» Work request: Set down all of the data exactly. Pictures stay out of the copy.

» Dataset extract:
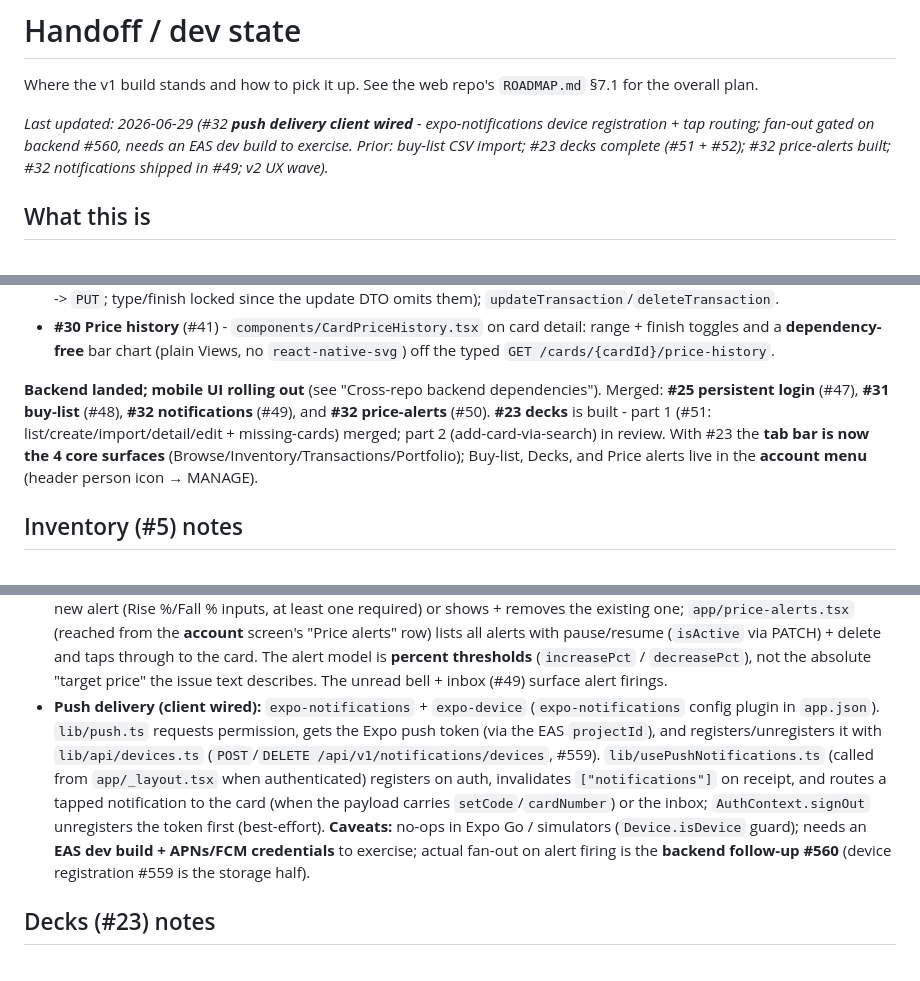
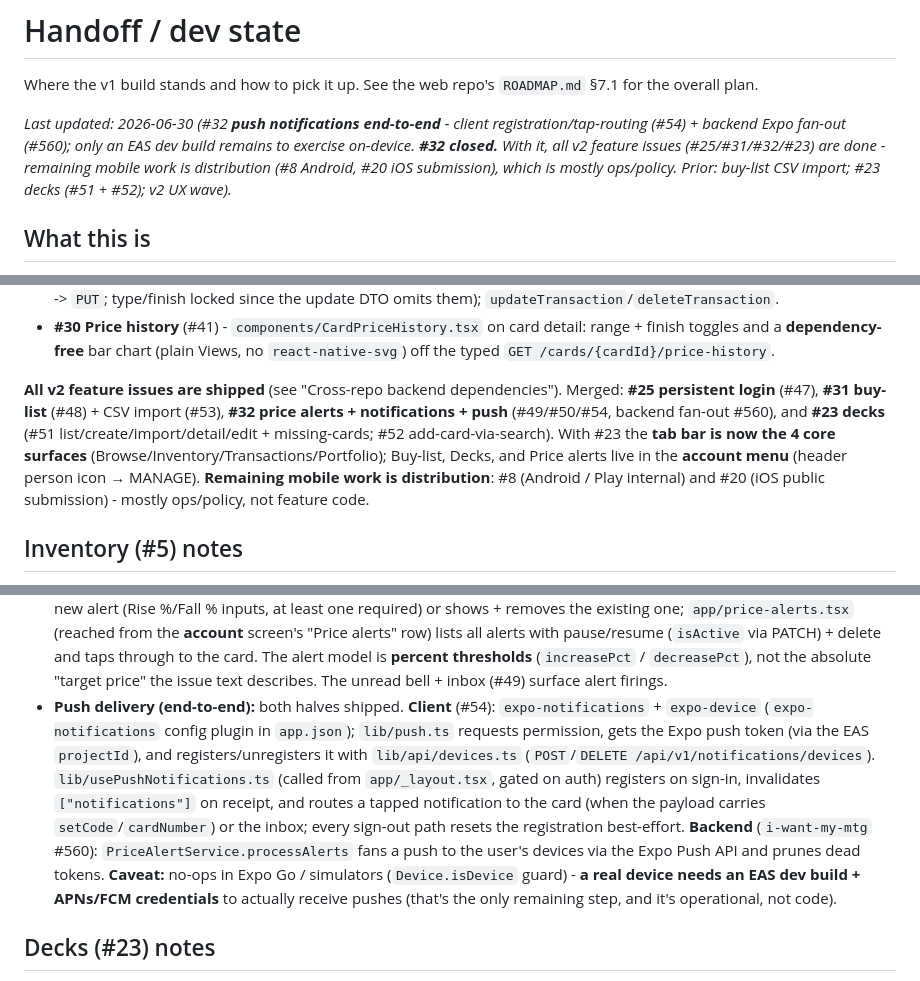
Before and after one commit to matthewdtowles/i-want-my-mtg-mobile, a Markdown page: HANDOFF.md, 3 parts joined by grey strips. Drawn GitHub-style.

Commit message:
docs(handoff): sync after #32 push + #23 / CSV import (#55)

```diff
--- a/HANDOFF.md
+++ b/HANDOFF.md
@@ -3,10 +3,12 @@
 Where the v1 build stands and how to pick it up. See the web repo's
 `ROADMAP.md` §7.1 for the overall plan.
 
-_Last updated: 2026-06-29 (#32 **push delivery client wired** - expo-notifications
-device registration + tap routing; fan-out gated on backend #560, needs an EAS dev
-build to exercise. Prior: buy-list CSV import; #23 decks complete (#51 + #52); #32
-price-alerts built; #32 notifications shipped in #49; v2 UX wave)._
+_Last updated: 2026-06-30 (#32 **push notifications end-to-end** - client
+registration/tap-routing (#54) + backend Expo fan-out (#560); only an EAS dev
+build remains to exercise on-device. **#32 closed.** With it, all v2 feature
+issues (#25/#31/#32/#23) are done - remaining mobile work is distribution (#8
+Android, #20 iOS submission), which is mostly ops/policy. Prior: buy-list CSV
+import; #23 decks (#51 + #52); v2 UX wave)._
 
 ## What this is
 
@@ -62,13 +64,15 @@ stack of squash-merged PRs (#33, #34, #38, #39, #40, #41), each reviewed
   range + finish toggles and a **dependency-free** bar chart (plain Views, no
   `react-native-svg`) off the typed `GET /cards/{cardId}/price-history`.
 
-**Backend landed; mobile UI rolling out** (see "Cross-repo backend
-dependencies"). Merged: **#25 persistent login** (#47), **#31 buy-list** (#48),
-**#32 notifications** (#49), and **#32 price-alerts** (#50). **#23 decks** is
-built - part 1 (#51: list/create/import/detail/edit + missing-cards) merged; part
-2 (add-card-via-search) in review. With #23 the **tab bar is now the 4 core surfaces**
+**All v2 feature issues are shipped** (see "Cross-repo backend dependencies").
+Merged: **#25 persistent login** (#47), **#31 buy-list** (#48) + CSV import (#53),
+**#32 price alerts + notifications + push** (#49/#50/#54, backend fan-out #560),
+and **#23 decks** (#51 list/create/import/detail/edit + missing-cards; #52
+add-card-via-search). With #23 the **tab bar is now the 4 core surfaces**
 (Browse/Inventory/Transactions/Portfolio); Buy-list, Decks, and Price alerts live
-in the **account menu** (header person icon → MANAGE).
+in the **account menu** (header person icon → MANAGE). **Remaining mobile work is
+distribution**: #8 (Android / Play internal) and #20 (iOS public submission) -
+mostly ops/policy, not feature code.
 
 ## Inventory (#5) notes
 
@@ -184,18 +188,20 @@ Split along the backend-readiness seam:
   and taps through to the card. The alert model is **percent thresholds**
   (`increasePct` / `decreasePct`), not the absolute "target price" the issue text
   describes. The unread bell + inbox (#49) surface alert firings.
-- **Push delivery (client wired):** `expo-notifications` + `expo-device`
-  (`expo-notifications` config plugin in `app.json`). `lib/push.ts` requests
-  permission, gets the Expo push token (via the EAS `projectId`), and
-  registers/unregisters it with `lib/api/devices.ts`
-  (`POST`/`DELETE /api/v1/notifications/devices`, #559). `lib/usePushNotifications.ts`
-  (called from `app/_layout.tsx` when authenticated) registers on auth,
-  invalidates `["notifications"]` on receipt, and routes a tapped notification to
-  the card (when the payload carries `setCode`/`cardNumber`) or the inbox;
-  `AuthContext.signOut` unregisters the token first (best-effort). **Caveats:**
-  no-ops in Expo Go / simulators (`Device.isDevice` guard); needs an **EAS dev
-  build + APNs/FCM credentials** to exercise; actual fan-out on alert firing is
-  the **backend follow-up #560** (device registration #559 is the storage half).
+- **Push delivery (end-to-end):** both halves shipped. **Client** (#54):
+  `expo-notifications` + `expo-device` (`expo-notifications` config plugin in
+  `app.json`); `lib/push.ts` requests permission, gets the Expo push token (via
+  the EAS `projectId`), and registers/unregisters it with `lib/api/devices.ts`
+  (`POST`/`DELETE /api/v1/notifications/devices`). `lib/usePushNotifications.ts`
+  (called from `app/_layout.tsx`, gated on auth) registers on sign-in, invalidates
+  `["notifications"]` on receipt, and routes a tapped notification to the card
+  (when the payload carries `setCode`/`cardNumber`) or the inbox; every sign-out
+  path resets the registration best-effort. **Backend** (`i-want-my-mtg` #560):
+  `PriceAlertService.processAlerts` fans a push to the user's devices via the Expo
+  Push API and prunes dead tokens. **Caveat:** no-ops in Expo Go / simulators
+  (`Device.isDevice` guard) - **a real device needs an EAS dev build + APNs/FCM
+  credentials** to actually receive pushes (that's the only remaining step, and
+  it's operational, not code).
 
 ## Decks (#23) notes
 
```
Also changed, not shown: other parts of HANDOFF.md (+2 -2 lines).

» Exercise result:
Before and after one commit to matthewdtowles/i-want-my-mtg-mobile, a Markdown page: HANDOFF.md, 3 parts joined by grey strips. Drawn GitHub-style.

Commit message:
docs(handoff): sync after #32 push + #23 / CSV import (#55)

```diff
--- a/HANDOFF.md
+++ b/HANDOFF.md
@@ -3,10 +3,12 @@
 Where the v1 build stands and how to pick it up. See the web repo's
 `ROADMAP.md` §7.1 for the overall plan.
 
-_Last updated: 2026-06-29 (#32 **push delivery client wired** - expo-notifications
-device registration + tap routing; fan-out gated on backend #560, needs an EAS dev
-build to exercise. Prior: buy-list CSV import; #23 decks complete (#51 + #52); #32
-price-alerts built; #32 notifications shipped in #49; v2 UX wave)._
+_Last updated: 2026-06-30 (#32 **push notifications end-to-end** - client
+registration/tap-routing (#54) + backend Expo fan-out (#560); only an EAS dev
+build remains to exercise on-device. **#32 closed.** With it, all v2 feature
+issues (#25/#31/#32/#23) are done - remaining mobile work is distribution (#8
+Android, #20 iOS submission), which is mostly ops/policy. Prior: buy-list CSV
+import; #23 decks (#51 + #52); v2 UX wave)._
 
 ## What this is
 
@@ -62,13 +64,15 @@ stack of squash-merged PRs (#33, #34, #38, #39, #40, #41), each reviewed
   range + finish toggles and a **dependency-free** bar chart (plain Views, no
   `react-native-svg`) off the typed `GET /cards/{cardId}/price-history`.
 
-**Backend landed; mobile UI rolling out** (see "Cross-repo backend
-dependencies"). Merged: **#25 persistent login** (#47), **#31 buy-list** (#48),
-**#32 notifications** (#49), and **#32 price-alerts** (#50). **#23 decks** is
-built - part 1 (#51: list/create/import/detail/edit + missing-cards) merged; part
-2 (add-card-via-search) in review. With #23 the **tab bar is now the 4 core surfaces**
+**All v2 feature issues are shipped** (see "Cross-repo backend dependencies").
+Merged: **#25 persistent login** (#47), **#31 buy-list** (#48) + CSV import (#53),
+**#32 price alerts + notifications + push** (#49/#50/#54, backend fan-out #560),
+and **#23 decks** (#51 list/create/import/detail/edit + missing-cards; #52
+add-card-via-search). With #23 the **tab bar is now the 4 core surfaces**
 (Browse/Inventory/Transactions/Portfolio); Buy-list, Decks, and Price alerts live
-in the **account menu** (header person icon → MANAGE).
+in the **account menu** (header person icon → MANAGE). **Remaining mobile work is
+distribution**: #8 (Android / Play internal) and #20 (iOS public submission) -
+mostly ops/policy, not feature code.
 
 ## Inventory (#5) notes
 
@@ -184,18 +188,20 @@ Split along the backend-readiness seam:
   and taps through to the card. The alert model is **percent thresholds**
   (`increasePct` / `decreasePct`), not the absolute "target price" the issue text
   describes. The unread bell + inbox (#49) surface alert firings.
-- **Push delivery (client wired):** `expo-notifications` + `expo-device`
-  (`expo-notifications` config plugin in `app.json`). `lib/push.ts` requests
-  permission, gets the Expo push token (via the EAS `projectId`), and
-  registers/unregisters it with `lib/api/devices.ts`
-  (`POST`/`DELETE /api/v1/notifications/devices`, #559). `lib/usePushNotifications.ts`
-  (called from `app/_layout.tsx` when authenticated) registers on auth,
-  invalidates `["notifications"]` on receipt, and routes a tapped notification to
-  the card (when the payload carries `setCode`/`cardNumber`) or the inbox;
-  `AuthContext.signOut` unregisters the token first (best-effort). **Caveats:**
-  no-ops in Expo Go / simulators (`Device.isDevice` guard); needs an **EAS dev
-  build + APNs/FCM credentials** to exercise; actual fan-out on alert firing is
-  the **backend follow-up #560** (device registration #559 is the storage half).
+- **Push delivery (end-to-end):** both halves shipped. **Client** (#54):
+  `expo-notifications` + `expo-device` (`expo-notifications` config plugin in
+  `app.json`); `lib/push.ts` requests permission, gets the Expo push token (via
+  the EAS `projectId`), and registers/unregisters it with `lib/api/devices.ts`
+  (`POST`/`DELETE /api/v1/notifications/devices`). `lib/usePushNotifications.ts`
+  (called from `app/_layout.tsx`, gated on auth) registers on sign-in, invalidates
+  `["notifications"]` on receipt, and routes a tapped notification to the card
+  (when the payload carries `setCode`/`cardNumber`) or the inbox; every sign-out
+  path resets the registration best-effort. **Backend** (`i-want-my-mtg` #560):
+  `PriceAlertService.processAlerts` fans a push to the user's devices via the Expo
+  Push API and prunes dead tokens. **Caveat:** no-ops in Expo Go / simulators
+  (`Device.isDevice` guard) - **a real device needs an EAS dev build + APNs/FCM
+  credentials** to actually receive pushes (that's the only remaining step, and
+  it's operational, not code).
 
 ## Decks (#23) notes
 
```
Also changed, not shown: other parts of HANDOFF.md (+2 -2 lines).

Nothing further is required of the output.